_GIVEN RECORDS_:
※ ※ ※
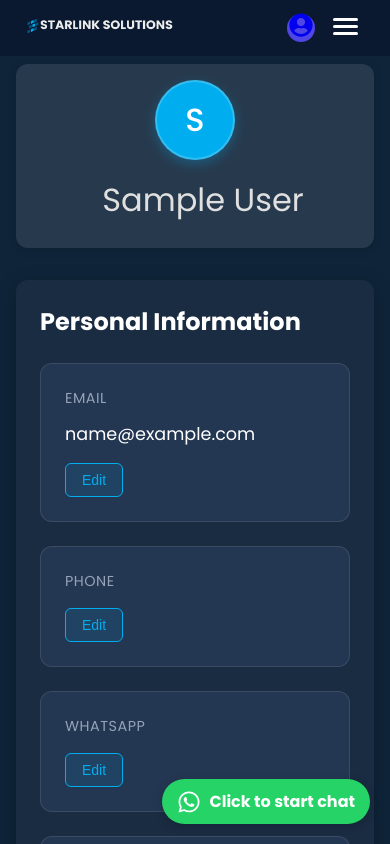
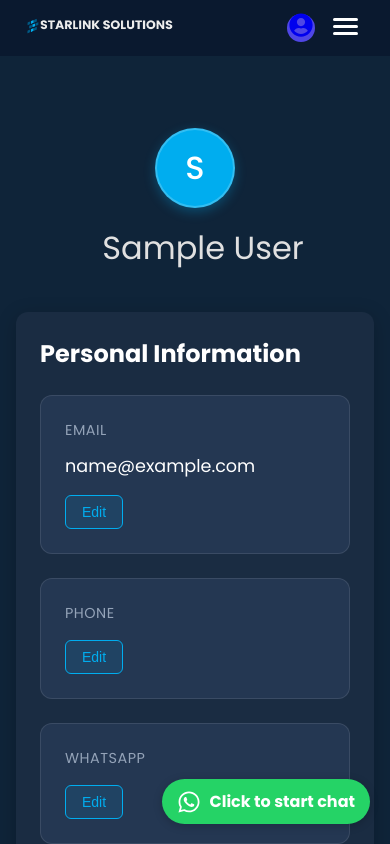
Before and after one commit to geekelo/starlinks-solution-portal, a React (Create React App) app: page /profile in a window 390 px wide. Shown: the top 844 px of the page. Built offline with nearby package versions, Linux system fonts and the light colour scheme; sample sign-in values are in the browser's storage; a web font is replaced by a local one.

Commit message:
align header (#28)
* align header

* Add margin

* fix mobile

* add funnel icon

---------

Co-authored-by: prolajumokeoni <>

```diff
--- a/src/styles/Billing.css
+++ b/src/styles/Billing.css
@@ -291,10 +291,7 @@
     margin: 0;
   }
 
-  .card-header {
-    flex-direction: row;
-    align-items: center;
-  }
+
   .billing-history {
     flex-direction: row;
     align-items: center;
--- a/src/styles/Dashboard.css
+++ b/src/styles/Dashboard.css
@@ -704,6 +704,15 @@
     width: 100%;
     justify-content: space-between;
   }
+
+.tabs {
+  justify-content: flex-start;
+  margin-top: 1rem;
+}
+
+.card-header {
+  gap: 1rem;
+}
 }
 
 @media (max-width: 480px) {
--- a/src/styles/Profile.css
+++ b/src/styles/Profile.css
@@ -18,10 +18,10 @@
   align-items: center;
   justify-content: space-between;
   margin-bottom: 2rem;
-  padding: 1rem;
-  background-color: rgba(255, 255, 255, 0.1);
-  border-radius: 12px;
-  box-shadow: 0 2px 10px rgba(0, 0, 0, 0.1);
+  flex-direction: column;
+  margin-top: 1rem;
+  gap: 1rem;
+  padding-top: 3rem;
 }
 
 .profile-avatar {
```
Also changed, not shown: src/styles/Home.css (+8 -5 lines).
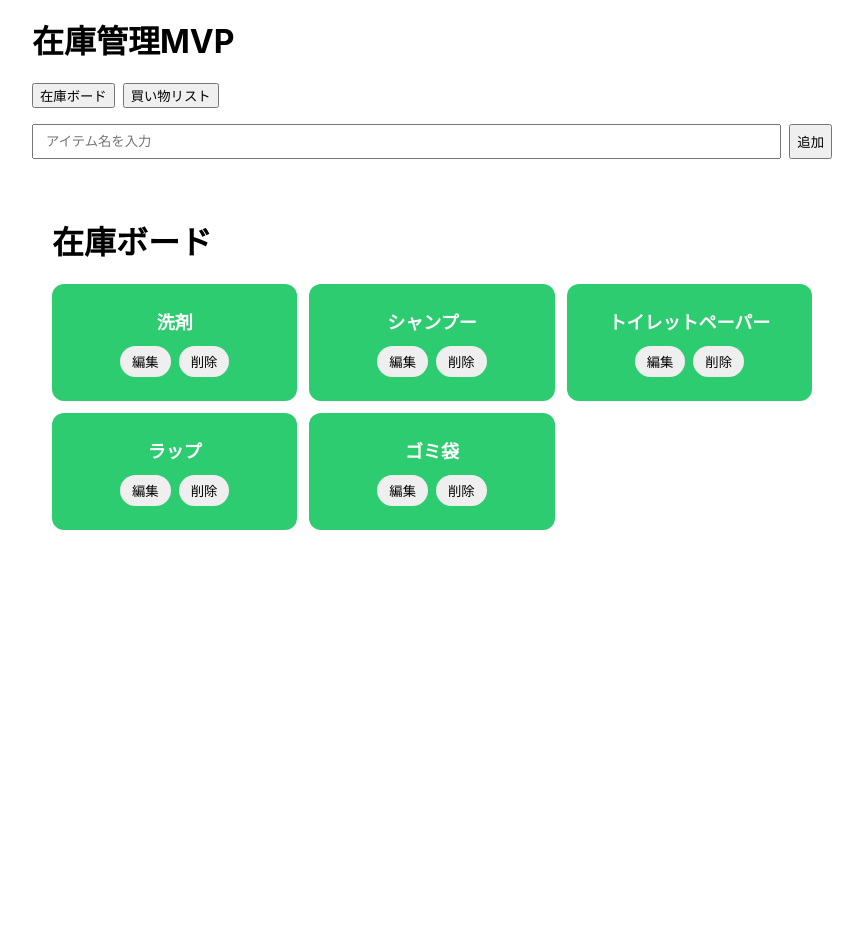
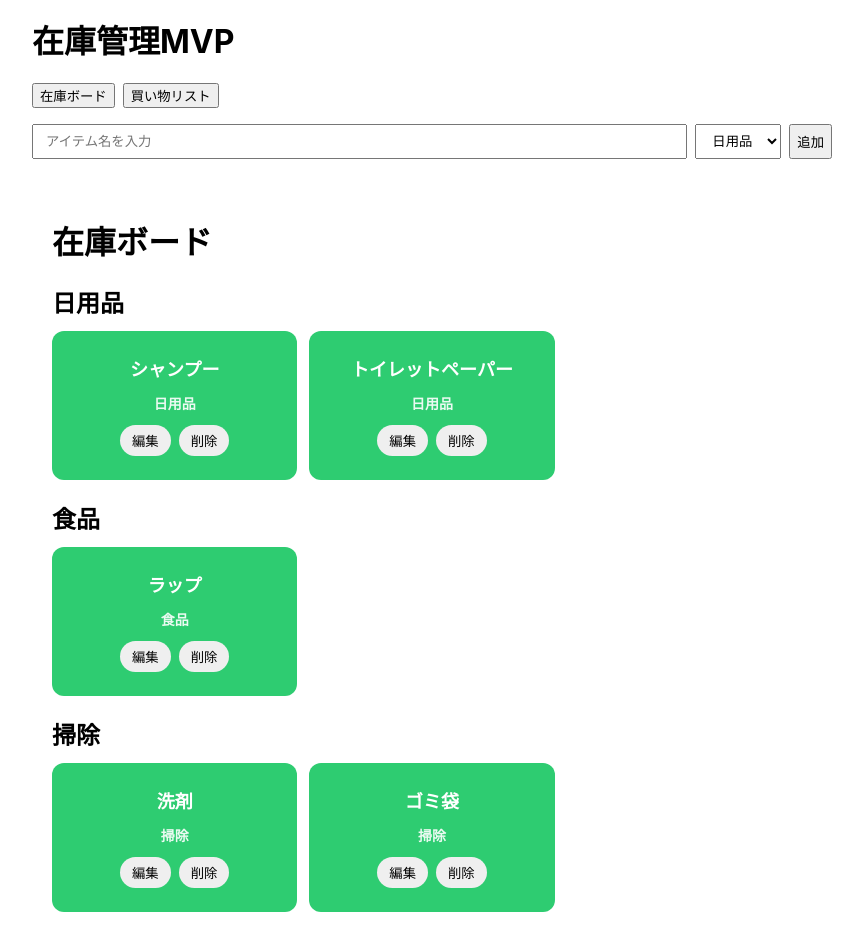
Before and after one commit to sho-inoue06/kanban-app, a React (Create React App) app: page / in a window 1280 px wide. Shown: the top 950 px of the page, without its empty margins (208-1071 px from the left). Before the commit the page ends 800 px from the top, so only its background shows below. Built offline with nearby package versions, Linux system fonts and the light colour scheme.

Commit message:
feat: add category

```diff
--- a/src/AddItemForm.js
+++ b/src/AddItemForm.js
@@ -1,7 +1,8 @@
 import { useState } from "react";
 
-function AddItemForm({ onAdd }) {
+function AddItemForm({ onAdd, categories = [] }) {
   const [name, setName] = useState("");
+  const [category, setCategory] = useState(categories[0] || "その他");
 
   const handleSubmit = (event) => {
     event.preventDefault();
@@ -9,8 +10,9 @@ function AddItemForm({ onAdd }) {
     const trimmedName = name.trim();
     if (!trimmedName) return;
 
-    onAdd(trimmedName);
+    onAdd(trimmedName, category);
     setName("");
+    setCategory(categories[0] || "その他");
   };
 
   return (
@@ -25,6 +27,17 @@ function AddItemForm({ onAdd }) {
         placeholder="アイテム名を入力"
         style={{ flex: 1, padding: "8px 12px" }}
       />
+      <select
+        value={category}
+        onChange={(event) => setCategory(event.target.value)}
+        style={{ padding: "8px 12px" }}
+      >
+        {categories.map((option) => (
+          <option key={option} value={option}>
+            {option}
+          </option>
+        ))}
+      </select>
       <button type="submit">追加</button>
     </form>
   );
--- a/src/App.js
+++ b/src/App.js
@@ -3,12 +3,15 @@ import StockBoard from "./StockBoard";
 import ShoppingList from "./ShoppingList.js";
 import AddItemForm from "./AddItemForm";
 
+const defaultCategory = "日用品";
+const categories = ["日用品", "食品", "飲み物", "掃除", "その他"];
+
 const defaultItems = [
-  { id: 1, name: "洗剤", issued: false },
-  { id: 2, name: "シャンプー", issued: false },
-  { id: 3, name: "トイレットペーパー", issued: false },
-  { id: 4, name: "ラップ", issued: false },
-  { id: 5, name: "ゴミ袋", issued: false },
+  { id: 1, name: "洗剤", issued: false, category: "掃除" },
+  { id: 2, name: "シャンプー", issued: false, category: "日用品" },
+  { id: 3, name: "トイレットペーパー", issued: false, category: "日用品" },
+  { id: 4, name: "ラップ", issued: false, category: "食品" },
+  { id: 5, name: "ゴミ袋", issued: false, category: "掃除" },
 ];
 
 function App() {
@@ -19,7 +22,10 @@ function App() {
     if (!saved) return defaultItems;
 
     try {
-      return JSON.parse(saved);
+      return JSON.parse(saved).map((item) => ({
+        ...item,
+        category: item.category || defaultCategory,
+      }));
     } catch {
       return defaultItems;
     }
@@ -45,7 +51,7 @@ function App() {
     );
   };
 
-  const handleAddItem = (name) => {
+  const handleAddItem = (name, category) => {
     const trimmedName = name.trim();
     if (!trimmedName) return;
 
@@ -53,6 +59,7 @@ function App() {
       id: Date.now(),
       name: trimmedName,
       issued: false,
+      category: category || defaultCategory,
     };
 
     setItems((prevItems) => [...prevItems, newItem]);
@@ -62,13 +69,19 @@ function App() {
     setItems((prevItems) => prevItems.filter((item) => item.id !== id));
   };
 
-  const handleEditItem = (id, name) => {
+  const handleEditItem = (id, name, category) => {
     const trimmedName = name.trim();
     if (!trimmedName) return;
 
     setItems((prevItems) =>
       prevItems.map((item) =>
-        item.id === id ? { ...item, name: trimmedName } : item
+        item.id === id
+          ? {
+              ...item,
+              name: trimmedName,
+              category: category || item.category || defaultCategory,
+            }
+          : item
       )
     );
   };
@@ -88,17 +101,22 @@ function App() {
 
       {tab === "stock" && (
         <>
-          <AddItemForm onAdd={handleAddItem} />
+          <AddItemForm onAdd={handleAddItem} categories={categories} />
           <StockBoard
             items={items}
             onIssue={handleIssue}
             onDelete={handleDeleteItem}
             onEdit={handleEditItem}
+            categories={categories}
           />
         </>
       )}
       {tab === "shopping" && (
-        <ShoppingList items={items} onPurchase={handlePurchase} />
+        <ShoppingList
+          items={items}
+          onPurchase={handlePurchase}
+          categories={categories}
+        />
       )}
     </div>
   );
--- a/src/ItemCard.js
+++ b/src/ItemCard.js
@@ -1,18 +1,21 @@
 import { useState } from "react";
 
-function ItemCard({ item, onTap, onDelete, onEdit }) {
+function ItemCard({ item, onTap, onDelete, onEdit, categories = [] }) {
   const [isEditing, setIsEditing] = useState(false);
   const [draftName, setDraftName] = useState(item.name);
+  const [draftCategory, setDraftCategory] = useState(item.category || categories[0] || "その他");
 
   const startEdit = (event) => {
     event.stopPropagation();
     setDraftName(item.name);
+    setDraftCategory(item.category || categories[0] || "その他");
     setIsEditing(true);
   };
 
   const cancelEdit = (event) => {
     event.stopPropagation();
     setDraftName(item.name);
+    setDraftCategory(item.category || categories[0] || "その他");
     setIsEditing(false);
   };
 
@@ -22,7 +25,7 @@ function ItemCard({ item, onTap, onDelete, onEdit }) {
     const trimmedName = draftName.trim();
     if (!trimmedName) return;
 
-    onEdit(item.id, trimmedName);
+    onEdit(item.id, trimmedName, draftCategory);
     setIsEditing(false);
   };
 
@@ -61,6 +64,22 @@ function ItemCard({ item, onTap, onDelete, onEdit }) {
               border: "none",
             }}
           />
+          <select
+            value={draftCategory}
+            onClick={(event) => event.stopPropagation()}
+            onChange={(event) => setDraftCategory(event.target.value)}
+            style={{
+              padding: "8px 10px",
+              borderRadius: "8px",
+              border: "none",
+            }}
+          >
+            {categories.map((category) => (
+              <option key={category} value={category}>
+                {category}
+              </option>
+            ))}
+          </select>
           <div style={{ display: "flex", justifyContent: "center", gap: "8px" }}>
             <button
               type="button"
@@ -91,6 +110,7 @@ function ItemCard({ item, onTap, onDelete, onEdit }) {
       ) : (
         <>
           <div>{item.name}</div>
+          <div style={{ fontSize: "14px", opacity: 0.9 }}>{item.category}</div>
           <div style={{ display: "flex", justifyContent: "center", gap: "8px" }}>
             <button
               type="button"
--- a/src/ShoppingList.js
+++ b/src/ShoppingList.js
@@ -1,8 +1,14 @@
 import React from "react";
 
-function ShoppingList({ items, onPurchase }) {
+function ShoppingList({ items, onPurchase, categories = [] }) {
   // issued: true のアイテムだけフィルタ
   const issuedItems = items.filter((item) => item.issued);
+  const groupedItems = categories
+    .map((category) => ({
+      category,
+      items: issuedItems.filter((item) => item.category === category),
+    }))
+    .filter((group) => group.items.length > 0);
 
   return (
     <div>
@@ -10,8 +16,11 @@ function ShoppingList({ items, onPurchase }) {
       {issuedItems.length === 0 ? (
         <p style= {{color: "#888", textAlign: "center"}} >買うものはありません</p>
       ) : (
+        groupedItems.map((group) => (
+          <div key={group.category} style={{ marginBottom: "20px" }}>
+            <h3>{group.category}</h3>
             <ul style={{ listStyle: "none", padding: 0}} >
-          {issuedItems.map((item) => (
+              {group.items.map((item) => (
                 <li
                   key={item.id}
                   onClick={() => onPurchase(item.id)}
@@ -28,6 +37,8 @@ function ShoppingList({ items, onPurchase }) {
                 </li>
               ))}
             </ul>
+          </div>
+        ))
       )}
     </div>
   );
--- a/src/StockBoard.js
+++ b/src/StockBoard.js
@@ -1,7 +1,7 @@
 import React from "react";
 import ItemCard from "./ItemCard";
 
-function StockBoard({ items = [], onIssue, onDelete, onEdit }) {
+function StockBoard({ items = [], onIssue, onDelete, onEdit, categories = [] }) {
   const handleTap = (id) => {
     const item = items.find((x) => x.id === id);
     if (!item) return;
@@ -9,9 +9,19 @@ function StockBoard({ items = [], onIssue, onDelete, onEdit }) {
     onIssue(id); // ← AppのhandleIssueを呼ぶ
   };
 
+  const groupedItems = categories
+    .map((category) => ({
+      category,
+      items: items.filter((item) => item.category === category),
+    }))
+    .filter((group) => group.items.length > 0);
+
   return (
     <div style= {{padding: "20px" }}>
       <h1>在庫ボード</h1>
+      {groupedItems.map((group) => (
+        <div key={group.category} style={{ marginBottom: "20px" }}>
+          <h2 style={{ marginBottom: "12px" }}>{group.category}</h2>
           <div
             style={{
               display: "grid",
@@ -19,16 +29,19 @@ function StockBoard({ items = [], onIssue, onDelete, onEdit }) {
               gap: "12px",
             }}
           >
-        {items.map((item) => (
+            {group.items.map((item) => (
               <ItemCard
                 key={item.id}
                 item={item}
                 onTap={handleTap}
                 onDelete={onDelete}
                 onEdit={onEdit}
+                categories={categories}
               />
             ))}
           </div>
+        </div>
+      ))}
     </div>
   );
 }
```
Lines whose indentation alone changed are shown as unchanged.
※ ※ ※
_WHAT THE TASK REQUIRES_:
Which lines in the data above contain "handleEditItem"? Show each one.

_FINISHED TASK_:
-  const handleEditItem = (id, name) => {
+  const handleEditItem = (id, name, category) => {
             onEdit={handleEditItem}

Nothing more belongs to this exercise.